Assignment:
Your task is to restate the listing word for word without the pictures.

Material for this task:
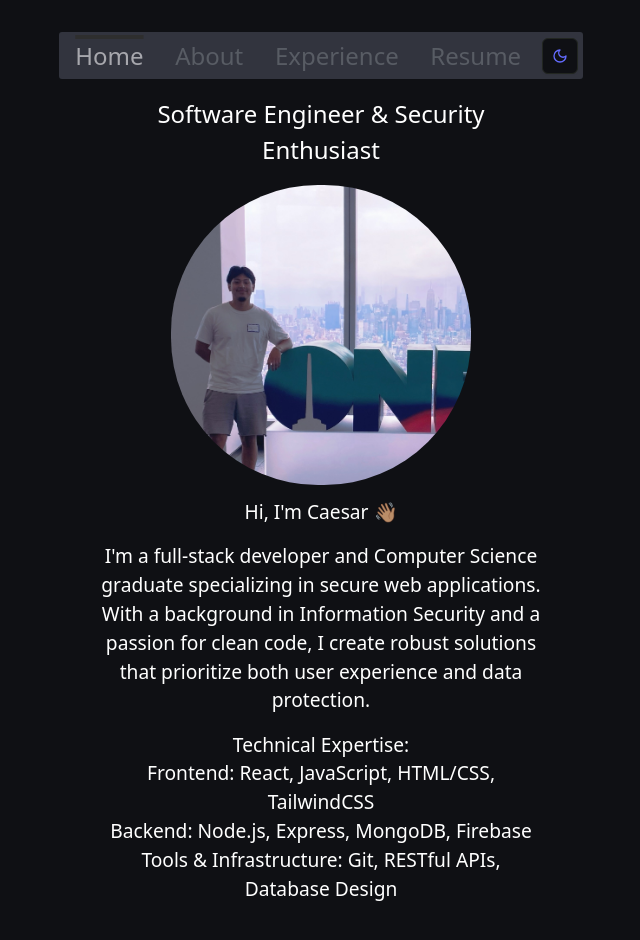
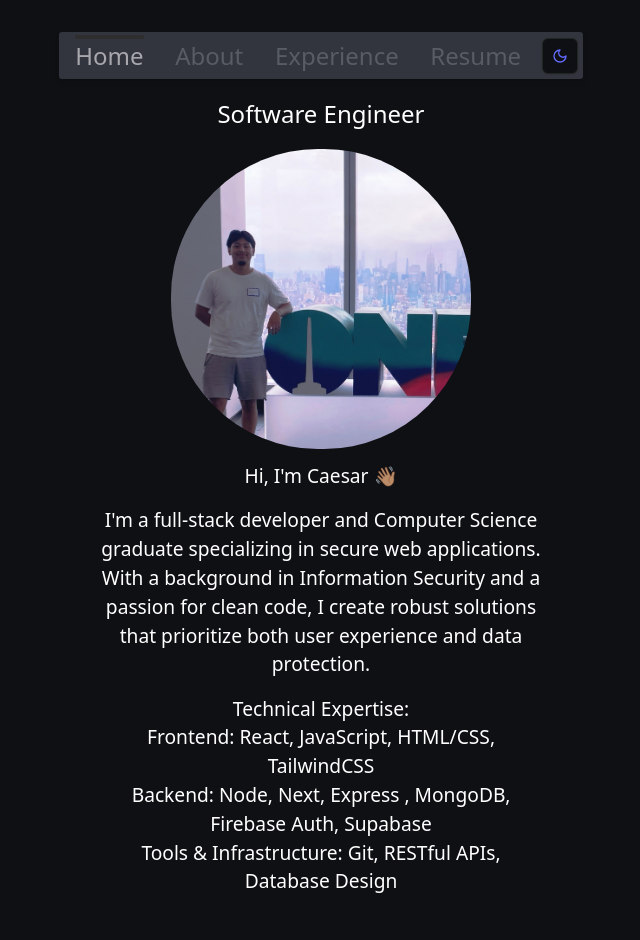
Before and after one commit to caesarc6/Portfolio-2024, a React (Vite) app: page / in a window 1280 px wide. Shown: the top 940 px of the page, without its empty margins (319-959 px from the left). Built offline with nearby package versions, Linux system fonts and the light colour scheme.

Commit message:
edit navabar and verbage

```diff
--- a/src/components/mode-toggle.tsx
+++ b/src/components/mode-toggle.tsx
@@ -13,6 +13,7 @@ export function ModeToggle() {
   const { setTheme } = useTheme();
 
   return (
+    <div className="drop-shadow-[1px_2px_3px_1px_#0000001c]">
       <DropdownMenu>
         <DropdownMenuTrigger asChild>
           <Button variant="outline" size="icon">
@@ -33,5 +34,6 @@ export function ModeToggle() {
           </DropdownMenuItem>
         </DropdownMenuContent>
       </DropdownMenu>
+    </div>
   );
 }
--- a/src/navbar.tsx
+++ b/src/navbar.tsx
@@ -4,7 +4,8 @@ import "./App.css";
 
 const Navbar = () => {
   return (
-    <div className="navBar bg-card">
+    // drop-shadow-[0_1px_2px_3px_1px_rgba(0,0,0,0.11)]
+    <div className="navBar bg-card drop-shadow-[0_4px_2px_rgba(0,0,0,0.11)] ">
       <div className="navLink">
         <NavLink to="/">Home</NavLink>
       </div>
@@ -17,7 +18,7 @@ const Navbar = () => {
       <div className="navLink">
         <NavLink to="/resume">Resume</NavLink>
       </div>
-      <div className="navLink">
+      <div className="navLink max-sm:pr-[4px]">
         <ModeToggle />
       </div>
     </div>
--- a/src/pages/home/index.tsx
+++ b/src/pages/home/index.tsx
@@ -5,7 +5,7 @@ export const Home = () => {
   return (
     <div className="about-page">
       <div className="title">
-        <h1>Software Engineer & Security Enthusiast</h1>
+        <h1>Software Engineer</h1>
       </div>
       <div className="home-img-container">
         <img
@@ -27,7 +27,9 @@ export const Home = () => {
         <span>Technical Expertise:</span>
         <ul>
           <li>Frontend: React, JavaScript, HTML/CSS, TailwindCSS</li>
-          <li>Backend: Node.js, Express, MongoDB, Firebase</li>
+          <li>
+            Backend: Node, Next, Express , MongoDB, Firebase Auth, Supabase
+          </li>
           <li>Tools & Infrastructure: Git, RESTful APIs, Database Design</li>
         </ul>
       </p>
```
Also changed, not shown: 1 other file (tests, documents, lock files or other folders). Lines whose indentation alone changed are shown as unchanged.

Problem solution:
Before and after one commit to caesarc6/Portfolio-2024, a React (Vite) app: page / in a window 1280 px wide. Shown: the top 940 px of the page, without its empty margins (319-959 px from the left). Built offline with nearby package versions, Linux system fonts and the light colour scheme.

Commit message:
edit navabar and verbage

```diff
--- a/src/components/mode-toggle.tsx
+++ b/src/components/mode-toggle.tsx
@@ -13,6 +13,7 @@ export function ModeToggle() {
   const { setTheme } = useTheme();
 
   return (
+    <div className="drop-shadow-[1px_2px_3px_1px_#0000001c]">
       <DropdownMenu>
         <DropdownMenuTrigger asChild>
           <Button variant="outline" size="icon">
@@ -33,5 +34,6 @@ export function ModeToggle() {
           </DropdownMenuItem>
         </DropdownMenuContent>
       </DropdownMenu>
+    </div>
   );
 }
--- a/src/navbar.tsx
+++ b/src/navbar.tsx
@@ -4,7 +4,8 @@ import "./App.css";
 
 const Navbar = () => {
   return (
-    <div className="navBar bg-card">
+    // drop-shadow-[0_1px_2px_3px_1px_rgba(0,0,0,0.11)]
+    <div className="navBar bg-card drop-shadow-[0_4px_2px_rgba(0,0,0,0.11)] ">
       <div className="navLink">
         <NavLink to="/">Home</NavLink>
       </div>
@@ -17,7 +18,7 @@ const Navbar = () => {
       <div className="navLink">
         <NavLink to="/resume">Resume</NavLink>
       </div>
-      <div className="navLink">
+      <div className="navLink max-sm:pr-[4px]">
         <ModeToggle />
       </div>
     </div>
--- a/src/pages/home/index.tsx
+++ b/src/pages/home/index.tsx
@@ -5,7 +5,7 @@ export const Home = () => {
   return (
     <div className="about-page">
       <div className="title">
-        <h1>Software Engineer & Security Enthusiast</h1>
+        <h1>Software Engineer</h1>
       </div>
       <div className="home-img-container">
         <img
@@ -27,7 +27,9 @@ export const Home = () => {
         <span>Technical Expertise:</span>
         <ul>
           <li>Frontend: React, JavaScript, HTML/CSS, TailwindCSS</li>
-          <li>Backend: Node.js, Express, MongoDB, Firebase</li>
+          <li>
+            Backend: Node, Next, Express , MongoDB, Firebase Auth, Supabase
+          </li>
           <li>Tools & Infrastructure: Git, RESTful APIs, Database Design</li>
         </ul>
       </p>
```
Also changed, not shown: 1 other file (tests, documents, lock files or other folders). Lines whose indentation alone changed are shown as unchanged.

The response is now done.